Let's comparison shop among NFC teams almost certain to comprise the playoffs: the Redskins, the Bears, the 49ers, the underappreciated Vikings and the meek-shall-inherit- the-earth Saints.

Based on results, the quivering vote here would be for -- ta da! -- the Saints. They have played as many good teams as the others -- and beaten three of the best.

Cleveland has a one-game lead in the AFC Central; one of its three losses was to the Saints. The 8-2 49ers lead the 7-3 Saints by a game in the NFC West; they split their series, each team winning on the road.

One of the Saints' victories was against the 8-2 Bears. It was a strike game, but their respective managements did field 2-1 squads.

The 7-4 Vikings have an outside chance at overtaking the Bears for a couple of reasons: Chicago also must play San Francisco and Seattle, and the Vikings in Minnesota.

At least the other four teams have beaten somebody good enough to maintain a winning record through a goofy season two-thirds complete. The Redskins have played just two .500 teams, the 5-5 Jets and Bills.

Washington's losses have been to the 2-8 Falcons, the 4-6 Eagles and the 3-7 Rams. Like their quarterback who is expected to start against the Giants here today, Jay Schroeder, the Redskins are hoping that real-season 4-3 record indicates a slump rather than a rut.

Spotty as they have been, nobody else in the NFC East is within two games of the Redskins. In last place are the defending Super Bowl champs, the Giants, whose experience has been sad and bad.

If the scab games did not count, the Giants would be just a victory today away from being even with the Redskins. Still, even a 3-4 show by the real players from New York/New Jersey is surprising.

Scenes of luck, good and bad, keep colliding. A year ago, the Giants made a first down on fourth and 17 to set up a game-winning field goal against the Vikings; this season, the Cowboys won with two tipped-ball interceptions.

Probably, the Giants are riding the same horse called Destiny. This one is a whole lot meaner. It will take another season to gain an honest look, not to mention an honest book, about the Giants.

The strike helped deflate anticipation about Giants-Redskins collisions this season. Nothing since some of the Redskins-Cowboys games in the '70s was more eagerly awaited.

The Redskins seemed to begin preparing for the first test this season about 20 seconds after losing the final one last season. Their frustration was understandable; the Giants were more dominant in each of the victories.

For all the lightning-rod attention on quarterback and special teams, the Redskins a good deal of this season have been terrible in what once was their specialty -- power running.

In the three Giants losses last year, the carries/yardage progression for George Rogers was: 16-30, 10-22 and 9-15. The coaches seemed to feel he was only partially to blame.

The company line was that the offensive line had to be beefier this season, mostly because of the Giants.
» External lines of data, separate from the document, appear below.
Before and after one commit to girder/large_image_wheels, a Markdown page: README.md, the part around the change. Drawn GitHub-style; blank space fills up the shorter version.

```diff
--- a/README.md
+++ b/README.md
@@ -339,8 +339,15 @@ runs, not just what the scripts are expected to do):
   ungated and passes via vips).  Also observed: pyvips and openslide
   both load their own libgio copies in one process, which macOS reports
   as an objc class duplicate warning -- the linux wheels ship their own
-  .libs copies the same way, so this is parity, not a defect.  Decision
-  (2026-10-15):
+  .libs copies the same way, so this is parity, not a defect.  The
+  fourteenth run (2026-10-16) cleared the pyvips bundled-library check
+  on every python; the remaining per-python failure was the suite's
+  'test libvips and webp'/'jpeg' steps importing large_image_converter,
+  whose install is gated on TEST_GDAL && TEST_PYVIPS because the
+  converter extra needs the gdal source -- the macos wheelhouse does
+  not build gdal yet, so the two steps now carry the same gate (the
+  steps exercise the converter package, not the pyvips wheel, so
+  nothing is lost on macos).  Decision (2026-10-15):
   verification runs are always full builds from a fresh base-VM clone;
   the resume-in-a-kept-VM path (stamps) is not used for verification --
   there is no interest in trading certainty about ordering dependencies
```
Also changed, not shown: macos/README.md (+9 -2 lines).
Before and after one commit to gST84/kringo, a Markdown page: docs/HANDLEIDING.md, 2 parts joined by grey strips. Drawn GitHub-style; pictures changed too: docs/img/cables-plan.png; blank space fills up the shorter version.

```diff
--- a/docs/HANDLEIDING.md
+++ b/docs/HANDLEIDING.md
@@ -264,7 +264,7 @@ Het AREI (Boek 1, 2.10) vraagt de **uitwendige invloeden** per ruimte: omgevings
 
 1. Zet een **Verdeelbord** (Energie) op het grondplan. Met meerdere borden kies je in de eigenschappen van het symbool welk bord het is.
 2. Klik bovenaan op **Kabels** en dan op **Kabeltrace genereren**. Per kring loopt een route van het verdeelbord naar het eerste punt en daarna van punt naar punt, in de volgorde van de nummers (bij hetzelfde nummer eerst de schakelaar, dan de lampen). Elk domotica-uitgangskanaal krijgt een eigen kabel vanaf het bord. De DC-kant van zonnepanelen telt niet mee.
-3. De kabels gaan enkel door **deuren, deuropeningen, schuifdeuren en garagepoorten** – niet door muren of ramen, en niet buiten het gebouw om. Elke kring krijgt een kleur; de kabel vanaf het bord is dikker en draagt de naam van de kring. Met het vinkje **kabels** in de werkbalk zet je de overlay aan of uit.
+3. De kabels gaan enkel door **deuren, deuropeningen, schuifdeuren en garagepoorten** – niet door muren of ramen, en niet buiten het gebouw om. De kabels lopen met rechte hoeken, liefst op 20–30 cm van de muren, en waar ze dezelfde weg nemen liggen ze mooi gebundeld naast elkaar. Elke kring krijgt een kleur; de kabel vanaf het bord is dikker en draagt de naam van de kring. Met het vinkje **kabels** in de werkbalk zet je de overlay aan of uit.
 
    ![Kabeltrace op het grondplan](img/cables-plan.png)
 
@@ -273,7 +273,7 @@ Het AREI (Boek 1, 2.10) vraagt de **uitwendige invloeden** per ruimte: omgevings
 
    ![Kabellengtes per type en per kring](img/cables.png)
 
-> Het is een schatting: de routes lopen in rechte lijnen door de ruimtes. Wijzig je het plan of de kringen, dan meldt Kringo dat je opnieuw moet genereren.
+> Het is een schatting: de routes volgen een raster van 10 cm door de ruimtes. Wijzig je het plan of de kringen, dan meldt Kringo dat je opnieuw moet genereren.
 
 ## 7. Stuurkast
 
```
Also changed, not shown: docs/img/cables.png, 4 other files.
Jeff Bostic kept fading from sight, because he was a shrimpo 260.

Probably, the major reason Bostic kept his place on the team was his link to the strike-interrupted glory march five years ago. His presence still is substantial within the clubhouse, and around town.

No matter what they said, Redskins coaches were planning to attack the Giants' exceptional front seven without Bostic. Guess who will be playing across the line on the first Redskins snap today?

It's been a strange season for both teams. The Redskins realize they are about three special-teams plays (vs. Atlanta and the Rams) and one pass (vs. Philadelphia) from being 10-0. So they will be the ones trotting onto the field today with hope in their hearts.